*** Begin section ***

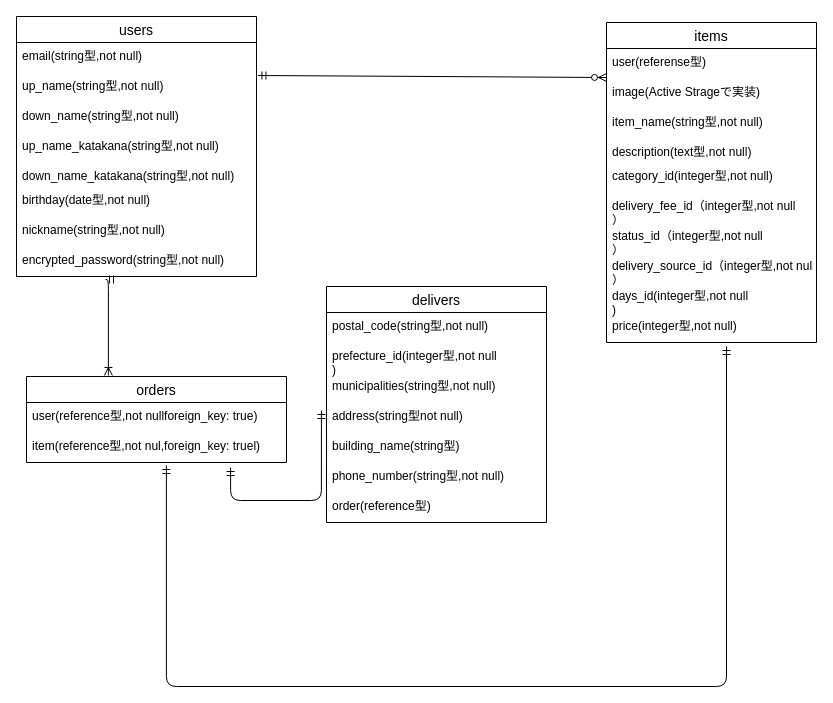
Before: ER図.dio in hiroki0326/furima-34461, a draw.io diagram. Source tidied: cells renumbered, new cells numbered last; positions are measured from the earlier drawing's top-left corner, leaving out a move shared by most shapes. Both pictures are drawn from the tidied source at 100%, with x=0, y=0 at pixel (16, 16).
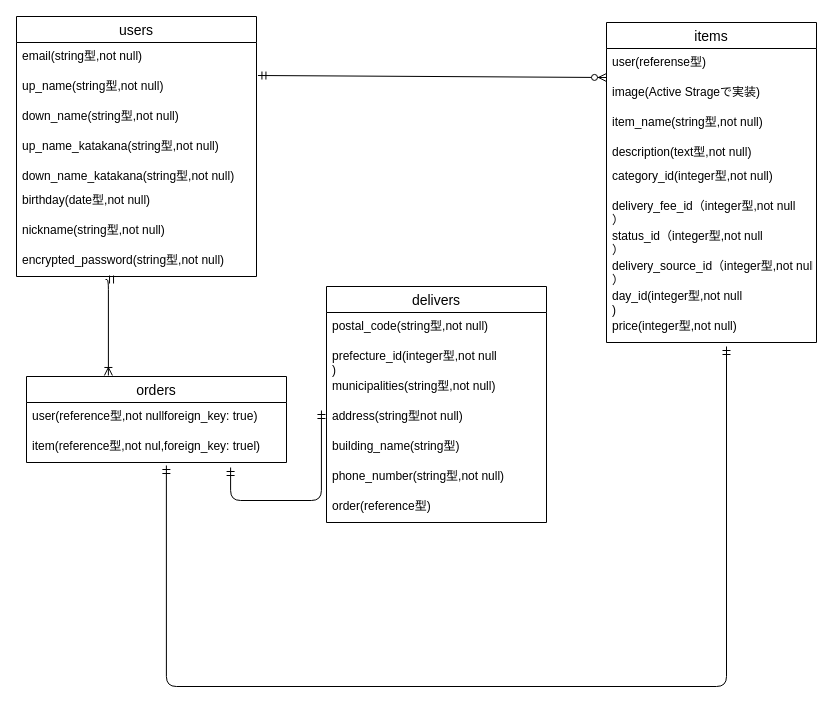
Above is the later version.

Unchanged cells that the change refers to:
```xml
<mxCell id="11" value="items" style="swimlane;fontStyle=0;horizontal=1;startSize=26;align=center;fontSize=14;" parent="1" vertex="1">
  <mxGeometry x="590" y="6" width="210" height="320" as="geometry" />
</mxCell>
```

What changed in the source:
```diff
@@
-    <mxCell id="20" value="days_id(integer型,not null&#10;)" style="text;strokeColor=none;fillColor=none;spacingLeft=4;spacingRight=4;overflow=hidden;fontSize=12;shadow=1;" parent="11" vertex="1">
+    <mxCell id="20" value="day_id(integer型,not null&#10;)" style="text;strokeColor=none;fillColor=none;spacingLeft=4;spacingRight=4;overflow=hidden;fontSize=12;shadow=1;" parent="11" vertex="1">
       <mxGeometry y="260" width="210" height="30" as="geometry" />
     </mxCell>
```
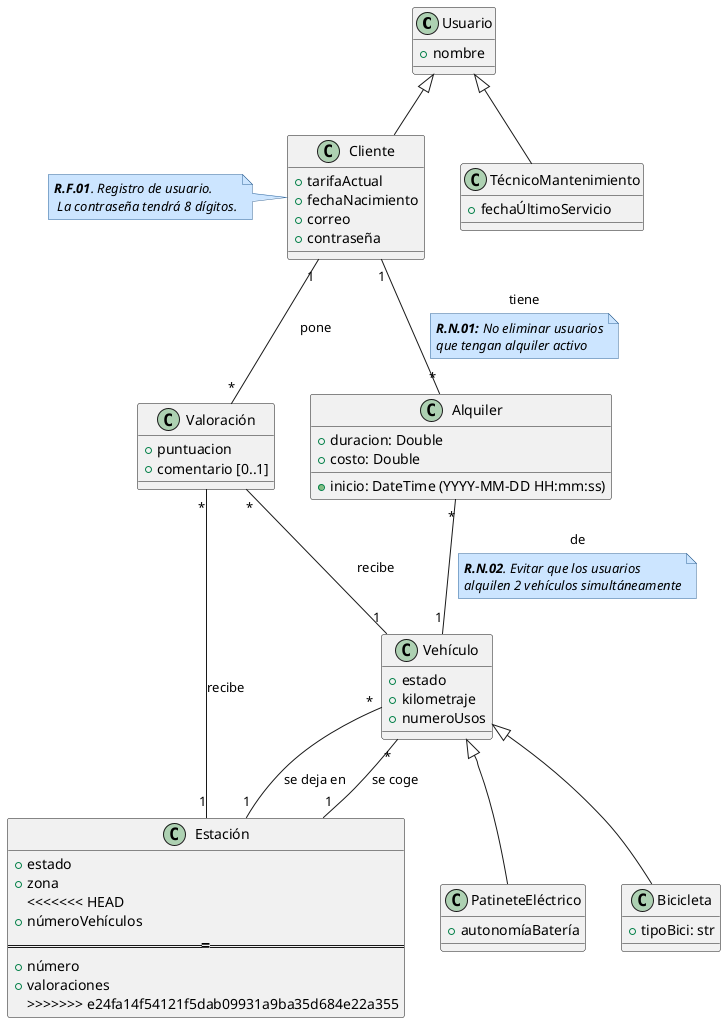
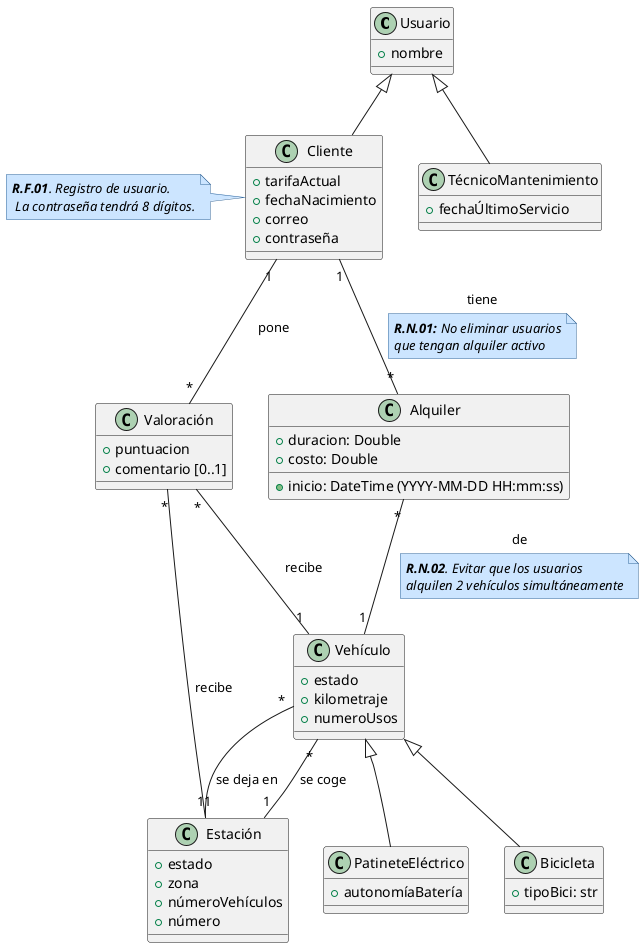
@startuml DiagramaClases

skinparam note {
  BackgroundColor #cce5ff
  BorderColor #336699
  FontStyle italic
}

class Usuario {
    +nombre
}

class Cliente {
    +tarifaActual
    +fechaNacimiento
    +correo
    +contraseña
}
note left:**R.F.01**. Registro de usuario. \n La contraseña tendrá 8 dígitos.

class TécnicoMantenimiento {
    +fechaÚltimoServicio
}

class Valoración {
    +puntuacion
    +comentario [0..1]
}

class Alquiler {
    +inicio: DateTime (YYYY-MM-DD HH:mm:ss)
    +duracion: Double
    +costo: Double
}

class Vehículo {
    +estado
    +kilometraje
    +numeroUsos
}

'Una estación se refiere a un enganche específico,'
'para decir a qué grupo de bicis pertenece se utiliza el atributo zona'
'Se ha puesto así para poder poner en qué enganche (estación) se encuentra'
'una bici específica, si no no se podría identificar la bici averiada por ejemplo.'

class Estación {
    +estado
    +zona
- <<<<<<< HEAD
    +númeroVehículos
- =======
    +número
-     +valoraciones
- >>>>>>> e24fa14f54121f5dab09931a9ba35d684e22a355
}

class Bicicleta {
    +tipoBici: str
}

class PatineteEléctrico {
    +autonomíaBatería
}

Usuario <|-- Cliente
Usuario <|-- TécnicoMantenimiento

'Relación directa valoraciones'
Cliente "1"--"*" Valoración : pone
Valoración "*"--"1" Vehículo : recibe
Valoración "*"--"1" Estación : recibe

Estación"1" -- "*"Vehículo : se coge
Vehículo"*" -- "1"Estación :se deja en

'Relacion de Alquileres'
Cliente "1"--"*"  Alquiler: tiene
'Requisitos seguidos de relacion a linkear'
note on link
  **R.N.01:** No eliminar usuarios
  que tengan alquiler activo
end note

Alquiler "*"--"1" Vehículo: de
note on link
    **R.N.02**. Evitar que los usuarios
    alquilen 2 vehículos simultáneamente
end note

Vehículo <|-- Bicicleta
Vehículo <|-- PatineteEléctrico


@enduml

*** End section ***

## WHAT IS EXPECTED
Each line above that carries the string "class" has to be returned.

## OUTPUT
class Usuario {
class Cliente {
class TécnicoMantenimiento {
class Valoración {
class Alquiler {
class Vehículo {
class Estación {
class Bicicleta {
class PatineteEléctrico {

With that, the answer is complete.